■ **What you will do**:
Please copy the entries below word for word, leaving out any image.

Segment Start: Information supplied

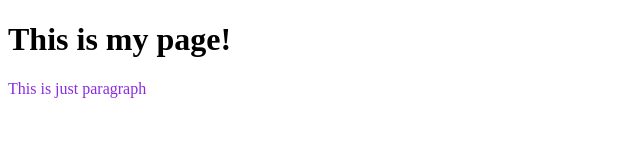
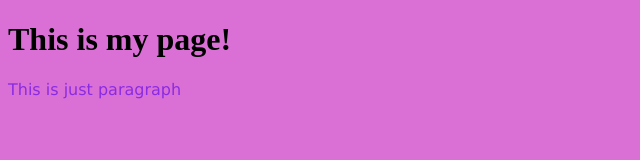
Before and after one commit to sknyazev23/sknyazev23.github.io, a plain HTML site: page index.html in a window 1280 px wide. Shown: the whole page, without its empty margins (0-640 px from the left). Drawn offline with Linux system fonts and the light colour scheme.

Commit message:
first style

```diff
--- a/index.html
+++ b/index.html
@@ -3,10 +3,12 @@
 <head>
     <meta charset="UTF-8">
     <meta name="viewport" content="width=device-width, initial-scale=1.0">
+    <link rel="stylesheet" href="styles.css">
+
     <title>Sergei Kniazev</title>
 </head>
 <body>
-    <h1>This is my page!</h1>
+    <h1><strong>This is my page!</strong></h1>
     <p style="color: blueviolet;">This is just paragraph</p>
 
 </body>
--- /dev/null
+++ b/styles.css
@@ -0,0 +1,13 @@
+body {
+    background-color: orchid;
+}
+
+h1 {
+    color: black;
+}
+
+p {
+    color: blueviolet;
+    font-family: Verdana;
+    font-size: medium;
+}
```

Segment End: Information supplied

■ **Exercise answer**:
Before and after one commit to sknyazev23/sknyazev23.github.io, a plain HTML site: page index.html in a window 1280 px wide. Shown: the whole page, without its empty margins (0-640 px from the left). Drawn offline with Linux system fonts and the light colour scheme.

Commit message:
first style

```diff
--- a/index.html
+++ b/index.html
@@ -3,10 +3,12 @@
 <head>
     <meta charset="UTF-8">
     <meta name="viewport" content="width=device-width, initial-scale=1.0">
+    <link rel="stylesheet" href="styles.css">
+
     <title>Sergei Kniazev</title>
 </head>
 <body>
-    <h1>This is my page!</h1>
+    <h1><strong>This is my page!</strong></h1>
     <p style="color: blueviolet;">This is just paragraph</p>
 
 </body>
--- /dev/null
+++ b/styles.css
@@ -0,0 +1,13 @@
+body {
+    background-color: orchid;
+}
+
+h1 {
+    color: black;
+}
+
+p {
+    color: blueviolet;
+    font-family: Verdana;
+    font-size: medium;
+}
```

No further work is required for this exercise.